Club Academy, Manchester
Tuesday November 15, 2011
The account Vintage Trouble gave for themselves live on Later... with Jools Holland last year was interesting enough that their band name stuck in my head. It's not a cool name, but then, they're not a cool band. It's old-fashioned fun all the way with these overgrown boys; the sixties suits, silly guitar face-offs, dad dancing and audience 'party'-cipation.
In the enclosed basement of the University of Manchester's students' union, they recreate the kind of high-octane performance which made their TV appearance so notable. Impressively, they sustain this level of energy for the duration of the set. Lead singer Ty Taylor is a coiled spring of a man, exploding with frenzied gyrations, yelps and growls.
At the front of the crowd, are a number of Troublemakers - the band's most avid followers, that is. Despite the high average age of the audience, this contingent is remarkably young. The phrase 'young, foolish, but happy' springs to mind, because - though they have their merits - Vintage Trouble are not a great band. They are not a band that you buy the T-shirt of, or even the album of, in my opinion. They are an alright band with OK songs and a truly entertaining live act which all but conceals the border they share with mediocrity.

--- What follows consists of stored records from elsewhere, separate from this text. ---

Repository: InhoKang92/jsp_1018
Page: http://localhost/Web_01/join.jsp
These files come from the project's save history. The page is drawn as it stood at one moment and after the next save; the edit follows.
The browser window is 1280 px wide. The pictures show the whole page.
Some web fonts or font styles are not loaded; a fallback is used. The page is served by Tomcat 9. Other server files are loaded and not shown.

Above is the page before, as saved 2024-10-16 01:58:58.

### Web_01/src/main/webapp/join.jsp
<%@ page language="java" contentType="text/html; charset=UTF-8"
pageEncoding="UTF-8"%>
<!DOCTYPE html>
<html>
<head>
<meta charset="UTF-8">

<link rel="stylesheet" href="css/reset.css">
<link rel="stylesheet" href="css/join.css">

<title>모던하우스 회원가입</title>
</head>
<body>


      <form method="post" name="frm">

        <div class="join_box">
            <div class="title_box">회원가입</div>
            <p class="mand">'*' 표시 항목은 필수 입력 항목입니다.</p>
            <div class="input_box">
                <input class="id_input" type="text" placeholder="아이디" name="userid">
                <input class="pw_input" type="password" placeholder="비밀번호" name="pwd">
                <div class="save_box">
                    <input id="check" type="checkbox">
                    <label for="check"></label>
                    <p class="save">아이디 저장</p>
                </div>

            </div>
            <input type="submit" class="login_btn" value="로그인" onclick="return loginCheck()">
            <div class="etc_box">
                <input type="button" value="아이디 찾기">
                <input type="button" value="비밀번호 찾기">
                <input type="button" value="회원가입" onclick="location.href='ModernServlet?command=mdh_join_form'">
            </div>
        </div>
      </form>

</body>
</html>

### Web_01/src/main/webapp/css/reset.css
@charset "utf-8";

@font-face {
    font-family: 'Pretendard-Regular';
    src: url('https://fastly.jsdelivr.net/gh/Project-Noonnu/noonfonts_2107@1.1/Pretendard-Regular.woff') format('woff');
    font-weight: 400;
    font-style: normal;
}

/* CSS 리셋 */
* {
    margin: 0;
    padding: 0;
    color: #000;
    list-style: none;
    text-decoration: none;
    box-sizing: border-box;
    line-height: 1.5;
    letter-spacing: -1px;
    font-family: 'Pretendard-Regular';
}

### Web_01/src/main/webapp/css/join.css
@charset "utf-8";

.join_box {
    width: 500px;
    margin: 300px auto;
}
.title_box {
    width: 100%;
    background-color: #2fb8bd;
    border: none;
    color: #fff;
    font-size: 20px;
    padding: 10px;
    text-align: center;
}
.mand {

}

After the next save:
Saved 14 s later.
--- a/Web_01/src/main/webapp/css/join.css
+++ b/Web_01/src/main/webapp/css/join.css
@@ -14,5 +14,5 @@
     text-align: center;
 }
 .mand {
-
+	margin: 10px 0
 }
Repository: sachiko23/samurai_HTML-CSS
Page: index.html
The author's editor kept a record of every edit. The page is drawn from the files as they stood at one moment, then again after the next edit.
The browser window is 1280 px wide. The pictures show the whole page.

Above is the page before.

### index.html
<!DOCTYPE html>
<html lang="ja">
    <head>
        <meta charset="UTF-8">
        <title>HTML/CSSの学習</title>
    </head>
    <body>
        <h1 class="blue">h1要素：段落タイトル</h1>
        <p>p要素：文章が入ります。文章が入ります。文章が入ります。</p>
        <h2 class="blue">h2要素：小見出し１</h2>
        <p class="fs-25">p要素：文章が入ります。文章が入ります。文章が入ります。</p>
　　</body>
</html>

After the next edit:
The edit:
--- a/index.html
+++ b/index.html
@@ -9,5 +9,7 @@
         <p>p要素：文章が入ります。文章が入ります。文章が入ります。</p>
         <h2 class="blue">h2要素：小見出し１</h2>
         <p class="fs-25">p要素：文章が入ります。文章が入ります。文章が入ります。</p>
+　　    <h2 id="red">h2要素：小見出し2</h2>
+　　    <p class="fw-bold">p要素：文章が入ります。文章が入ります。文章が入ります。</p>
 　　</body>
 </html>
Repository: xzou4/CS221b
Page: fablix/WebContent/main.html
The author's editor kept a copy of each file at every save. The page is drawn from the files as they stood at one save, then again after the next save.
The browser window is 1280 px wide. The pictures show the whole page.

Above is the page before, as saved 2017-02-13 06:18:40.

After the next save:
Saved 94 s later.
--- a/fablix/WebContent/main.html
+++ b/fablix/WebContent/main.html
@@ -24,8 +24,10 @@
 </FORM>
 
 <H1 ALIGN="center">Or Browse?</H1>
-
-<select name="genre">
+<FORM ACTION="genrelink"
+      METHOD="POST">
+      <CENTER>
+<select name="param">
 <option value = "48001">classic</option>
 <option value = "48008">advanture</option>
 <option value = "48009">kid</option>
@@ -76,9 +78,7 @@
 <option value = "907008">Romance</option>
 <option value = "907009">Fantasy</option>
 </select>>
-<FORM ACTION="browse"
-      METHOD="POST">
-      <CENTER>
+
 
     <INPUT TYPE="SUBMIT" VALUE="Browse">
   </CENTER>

Many of the tracks on The Bomb Shelter Sessions album, which they play almost in its entirety tonight, have a strong repetitive quality to them. The engaging live show lends some advantage to this, occasionally engendering a hypnotic feeling that lets you slip right into the groove. However, despite the thrill of the live performance, the repetition does become apparent, and it has the effect of making each song feel like it went on a little too long.
One of their catchier tunes, 'Blues Hand Me Down' ï¿½ the one they played on Later... ï¿½ seems to nail on the head exactly what is the band's major detractor; that is, they are clean out of authenticity. For Taylor's too-long eye-catching of individual audience members and suggestive movements are all affectation; no sex here, just overwrought innuendo. They have borrowed more than just their blues, but their moves; their look; everything. It wouldn't shock your grandmother, and boasts that they really do take fans back to hotel rooms only magnifies the try-hard schoolboy effect.
But I cannot make this criticism without noting that only a punter determined to achieve a similarly try-hard level of 'cool' could fail to enjoy such a fun gig. Yes, it's parody, but it's still fun. The show at once looks gruelling, due to the band's physical efforts, but it has a slickness and ease, because they clearly work hard to make it what it is. They earn their ticket price, and that is 'alright by me.'
words: Charlotte Gush